**Required work**
All lines of the records below that contain the word "None" must be listed.

:: Given data ::

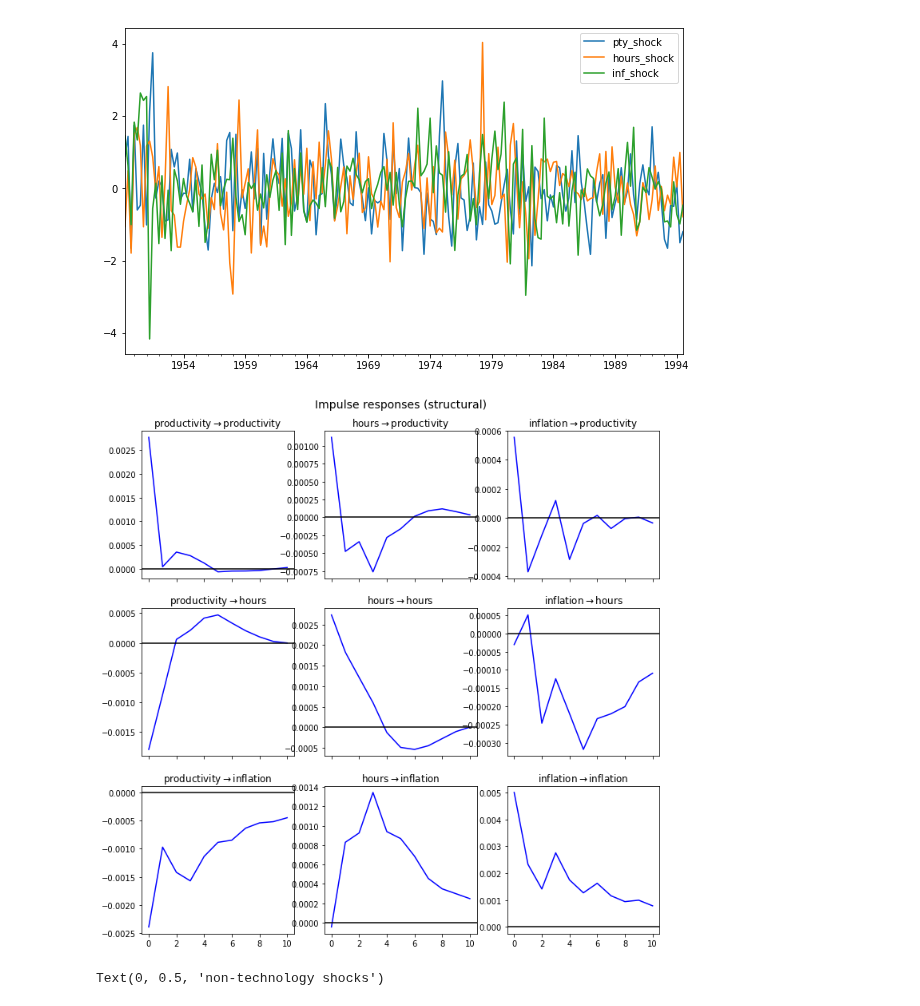
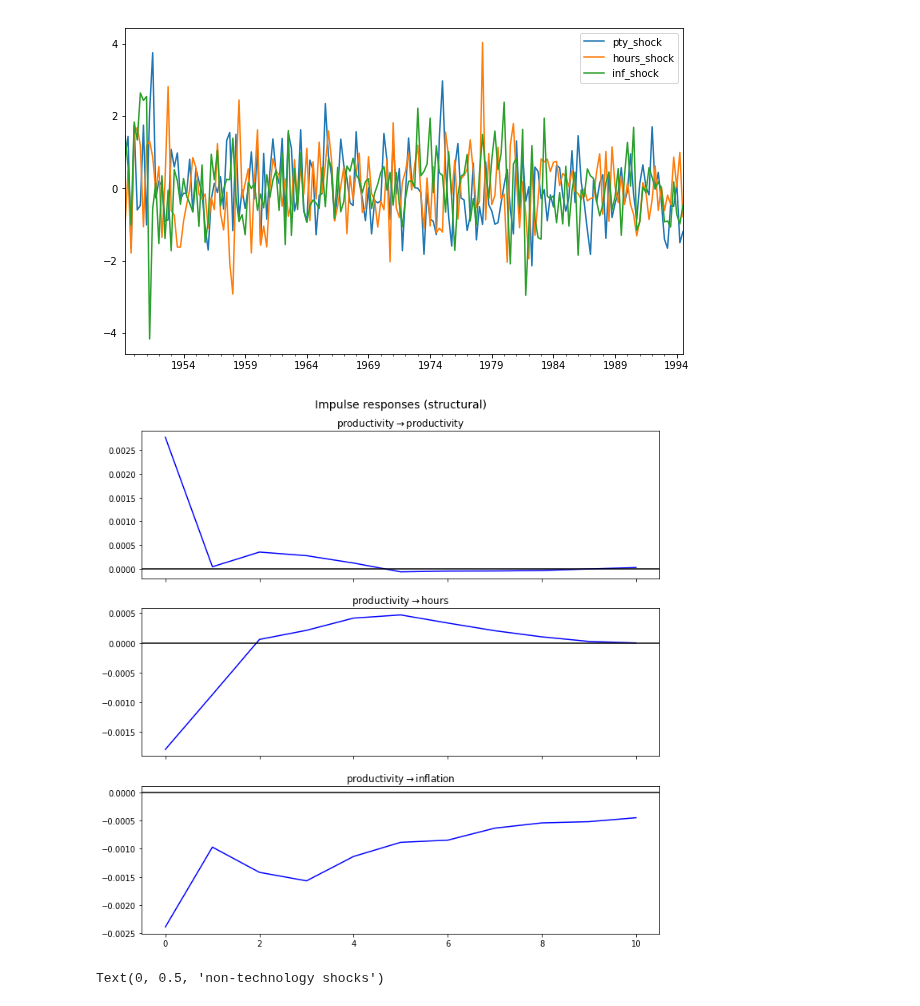
Before and after one commit to TaoWangEcon/ExpProject, a Jupyter notebook: workingfolder/python/InfShocks.ipynb, the cells around one changed output. Cells and saved outputs as stored; diff of their text form; code cells hidden in the pictures.

```diff
--- a/workingfolder/python/InfShocks.ipynb
+++ b/workingfolder/python/InfShocks.ipynb
@@ -319,32 +397,32 @@ svar_ma_rep = np.array([np.dot(coefs, P) for coefs in ma_mats])  # T+1 x k x k
 # %%
 ## IR plot parameters prepared
 
 ## svar_ma to impulse respulse parameters
 
 irfs = svar_ma_rep
 stderr = None  # T x k x k
-impulse = None  #
-response =  None  #
+impulse = 0  # int, the location of shock of interest
+response =  None  # int, the location of variable of response
 
 if neqs==3:
     model_names= np.array(['productivity','hours','inflation'])
 if neqs==2:
     model_names= np.array(['productivity','hours'])
 
 title = 'Impulse responses (structural)'
 signif =0.05
 subplot_params =None
 stderr_type ='asym'
 plot_params={}
 
 # plot the figure using existing module
 fig = plotting.irf_grid_plot(irfs, stderr, impulse, response,
                                      model_names, title, signif=signif,
                                      subplot_params=subplot_params,
                                      plot_params=plot_params,
                                      stderr_type=stderr_type)
 # %% [output]
-[figure, old version]
+[figure, new version]
 # %%
 ## replicate Gali(1999) figure 1
 
```
Also changed, not shown: parts of 9 cells of this notebook, 4 other files.
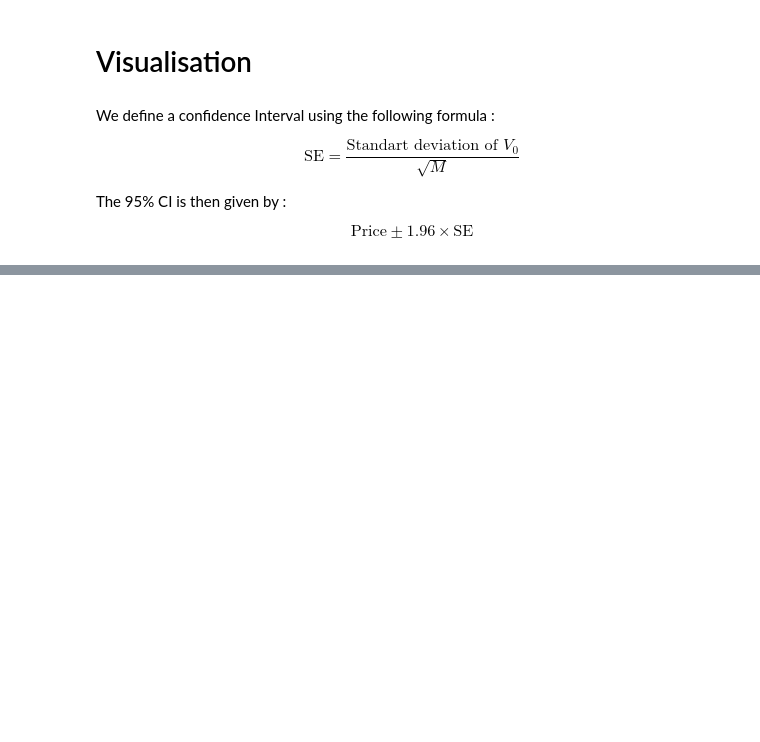
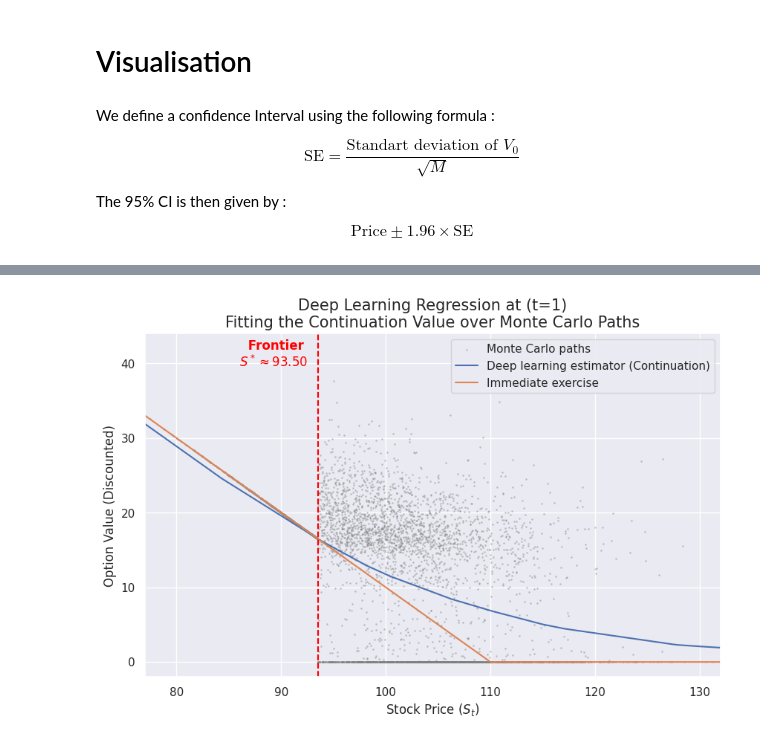
Before and after one commit to ThomasQuarck/Deep_American_Option_Pricing, a Jupyter notebook: Deep_American_Option_Pricing.ipynb, the cells around one changed output, grey strips where cells are left out. Saved outputs shown, nothing was run; the diff lists cells and outputs as text; code cells hidden in the pictures; blank space fills up the shorter version.

Commit message:
Modification of frontier of continuation graph

```diff
--- a/Deep_American_Option_Pricing.ipynb
+++ b/Deep_American_Option_Pricing.ipynb
@@ -259,0 +230,55 @@ plt.show()
+# %%
+# --- 8. Model vs. Monte Carlo Data (at t=1) ---
+
+# 1. Prepare Raw Monte Carlo Data (Background Noise)
+n = 5000  # Subset of points for better visualization
+plt.figure(figsize=(10, 6))
+sns.set_theme()
+
+# Extract simulated prices and values, move to CPU for plotting
+x_raw = S[0:n, 1].cpu().flatten()
+y_raw = values[0:n].cpu().flatten()
+
+# Plot the noisy Monte Carlo paths
+plt.scatter(x_raw, y_raw, alpha=0.3, color='grey', s=1, label='Monte Carlo paths')
+
+# 2. Deep Learning Prediction
+# Create a sorted grid of stock prices for a clean line plot
+x = torch.linspace(75, 135, 400).to(device)
+
+model.eval()  # Set model to evaluation mode
+with torch.no_grad():
+    # Predict Continuation Value for the grid
+    y = model(x.unsqueeze(1)).cpu().squeeze()
+
+plt.plot(x.cpu().flatten(), y, label='Deep learning estimator (Continuation)')
+
+# 3. Immediate Exercise Payoff
+p = torch.relu(K - x).cpu().flatten()
+plt.plot(x.cpu().flatten(), p, label='Immediate exercise')
+
+# 4. Find and Plot the Exercise Boundary
+# Identify the intersection where Continuation Value meets Payoff
+diff = p - y
+i = np.where(diff < 0)[0][0]
+
+# Draw the vertical red line at the optimal exercise price S*
+plt.axvline(x[i].cpu().flatten(), color='red', linestyle='dashed', linewidth=1.5)
+
+# Add text annotation
+plt.text(x[i].cpu().numpy() * 0.99, plt.ylim()[1],
+         f' Frontier \n $S^* \\approx {x[i].cpu().numpy():.2f}$',
+         color='red', ha='right', fontweight='bold')
+
+# 5. Style
+plt.xlim(K * 0.7, K * 1.2)
+plt.ylim(-2, K * 0.4)
+
+plt.title(f"Deep Learning Regression at (t=1)\nFitting the Continuation Value over Monte Carlo Paths", fontsize=15)
+plt.xlabel("Stock Price ($S_t$)", fontsize=12)
+plt.ylabel("Option Value (Discounted)", fontsize=12)
+
+plt.legend()
+plt.show()
+# %% [output]
+[figure, added]
```
Also changed, not shown: parts of 4 cells of this notebook.
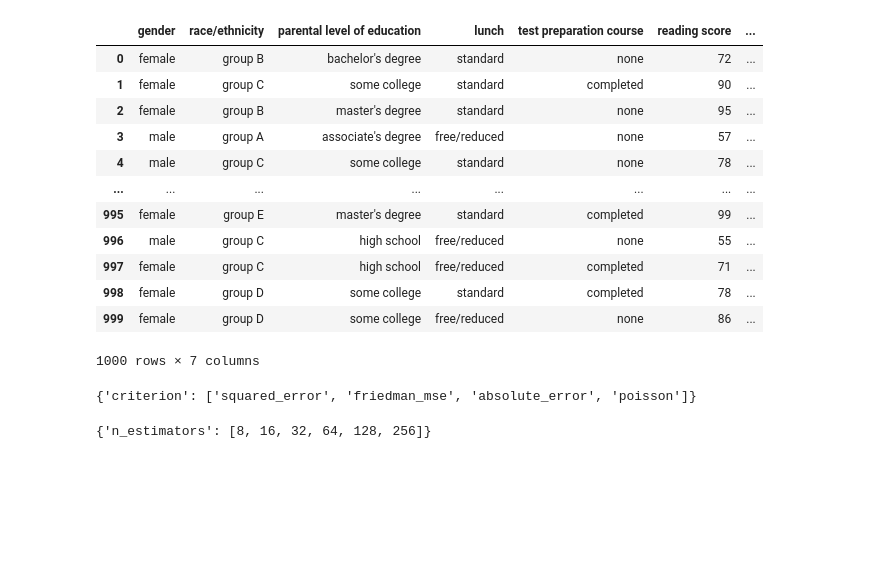
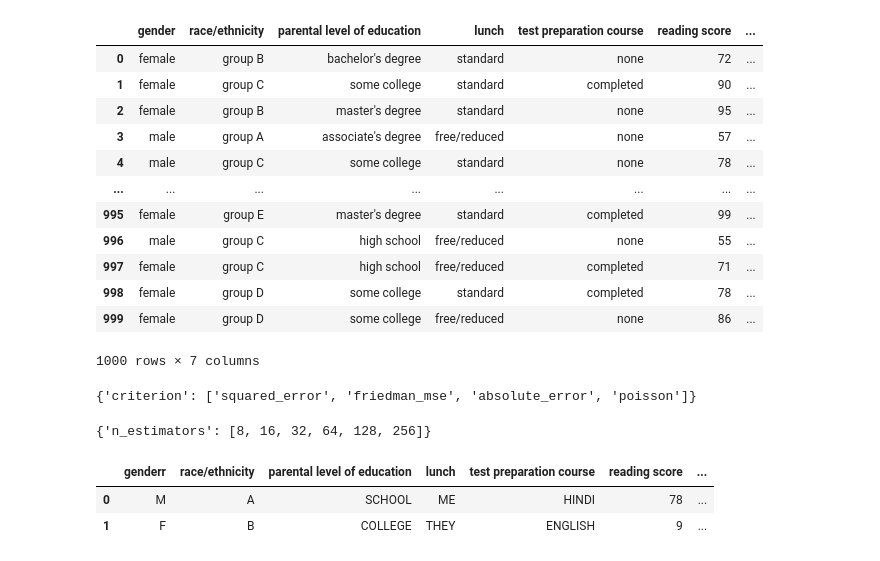
Before and after one commit to Princeaggarwal78/END-TO-END-PREDICTION, a Jupyter notebook: experiment/Experiment.ipynb, the cells around one changed output. Cells and saved outputs as stored; diff of their text form; code cells hidden in the pictures; blank space fills up the shorter version.

```diff
--- a/experiment/Experiment.ipynb
+++ b/experiment/Experiment.ipynb
@@ -272,3 +272,17 @@ para = params[list(models.keys())[0]]
 para
 # %% [output]
 {'n_estimators': [8, 16, 32, 64, 128, 256]}
+# %%
+import pandas as pd
+columns = {"genderr":['M','F'],
+                "race/ethnicity":['A','B'],
+                "parental level of education":['SCHOOL','COLLEGE'],
+                "lunch":['ME','THEY'],
+                "test preparation course":['HINDI','ENGLISH'],
+                "reading score":[78,9],
+                "writing score":[78,10]}
+pd.DataFrame(columns)
+# %% [output]
+|  | genderr | race/ethnicity | parental level of education | lunch | test preparation course | reading score | ... |
+| 0 | M | A | SCHOOL | ME | HINDI | 78 | ... |
+| 1 | F | B | COLLEGE | THEY | ENGLISH | 9 | ... |
```
Also changed, not shown: 5 other files.
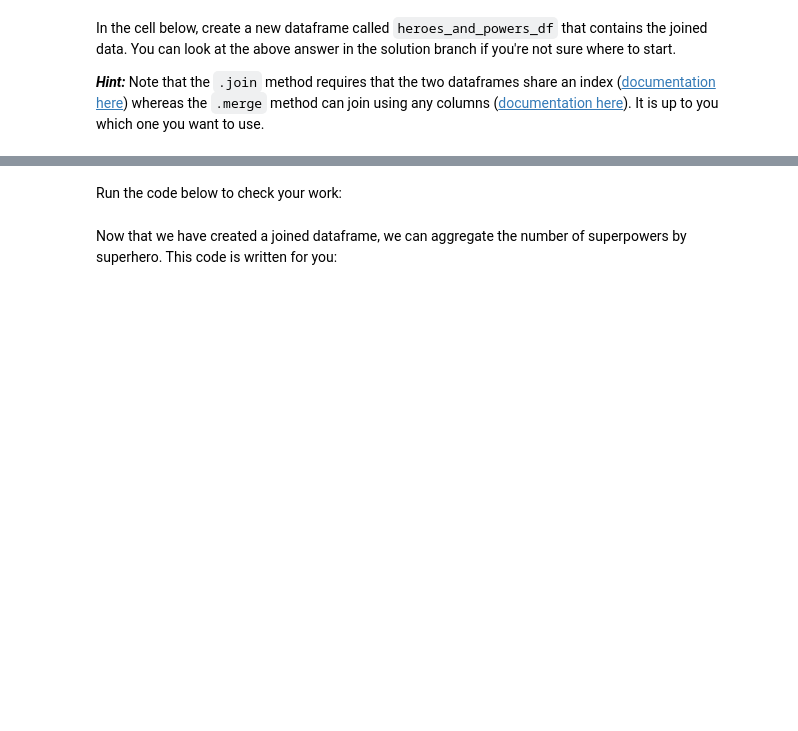
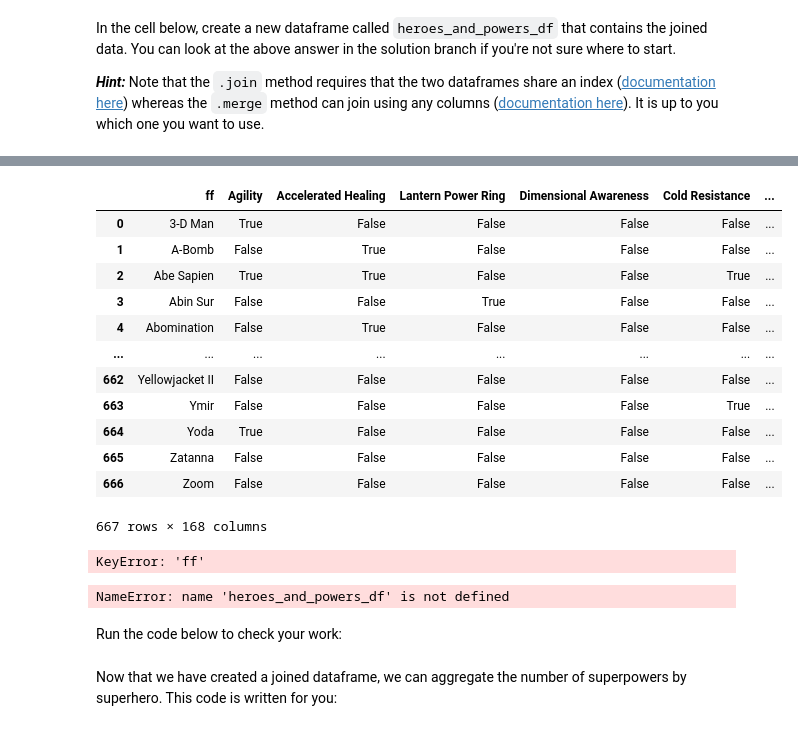
Before and after one commit to learn-co-curriculum/dsc-pandas-data-cleaning-lab, a Jupyter notebook: index.ipynb, the cells around one changed output, grey strips where cells are left out. Saved outputs shown, nothing was run; the diff lists cells and outputs as text; code cells hidden in the pictures; blank space fills up the shorter version.

```diff
--- a/index.ipynb
+++ b/index.ipynb
@@ -298,2 +476,55 @@ In the cell below, create a new dataframe called `heroes_and_powers_df` that con
+# %%
+# Now we can reset the index so that the first column is called "ff"
+powers_df_transposed.index.name = "ff"
+powers_df_transposed.reset_index(inplace=True)
+powers_df_transposed
+# %% [output]
+|  | ff | Agility | Accelerated Healing | Lantern Power Ring | Dimensional Awareness | Cold Resistance | ... |
+| 0 | 3-D Man | True | False | False | False | False | ... |
+| 1 | A-Bomb | False | True | False | False | False | ... |
+| 2 | Abe Sapien | True | True | False | False | True | ... |
+| 3 | Abin Sur | False | False | True | False | False | ... |
+| 4 | Abomination | False | True | False | False | False | ... |
+| ... | ... | ... | ... | ... | ... | ... | ... |
+| 662 | Yellowjacket II | False | False | False | False | False | ... |
+| 663 | Ymir | False | False | False | False | True | ... |
+| 664 | Yoda | True | False | False | False | False | ... |
+| 665 | Zatanna | False | False | False | False | False | ... |
+| 666 | Zoom | False | False | False | False | False | ... |
+667 rows × 168 columns
+# %%
+# Then actually merge the dataframes together, using "ff" as the shared key
+# and "inner" so we don't keep anything with a NaN on either sides
+# If we had named the columns differently in the two dataframes, there is also
+# an option to specify `left_on` and `right_on` instead of just `on`. Just `on`
+# is like USING in a SQL join; it looks for the same column in both dataframes
+heroes_and_powers_df = heroes_df.merge(powers_df_transposed, on="ff", how="inner")
+
+# Alternatively, you could set the index of both to be "ff", then use .join
+# heroes_and_powers_df = heroes_df.set_index("name").join(powers_df_transposed.set_index("ff"), how="inner")
+
+heroes_and_powers_df
+# %% [output]
+KeyError: 'ff'
+# %%
+# Run this cell without changes
+
+# Confirms you have created a dataframe with the specified name
+assert type(heroes_and_powers_df) == pd.DataFrame
+
+# Confirms you have the right number of rows
+assert heroes_and_powers_df.shape[0] == 647
+
+# Confirms you have the necessary columns
+# (If you modified the value of powers_df along the way, you might need to
+# modify this test. We are checking that all of the powers are present as
+# columns.)
+assert [power in heroes_and_powers_df.columns for power in powers_df.index]
+# (If you modified the value of heroes_df along the way, you mgith need to
+# modify this as well. We are checking that all of the attribute columns from
+# heroes_df are present as columns in the joined df)
+assert [attribute in heroes_and_powers_df.columns for attribute in heroes_df.columns]
+# %% [output]
+NameError: name 'heroes_and_powers_df' is not defined
 # %% [markdown]
 Run the code below to check your work:
```
Also changed, not shown: parts of 27 cells of this notebook.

:::

**Output below**
 stderr = None  # T x k x k
-impulse = None  #
-response =  None  #
+response =  None  # int, the location of variable of response
 subplot_params =None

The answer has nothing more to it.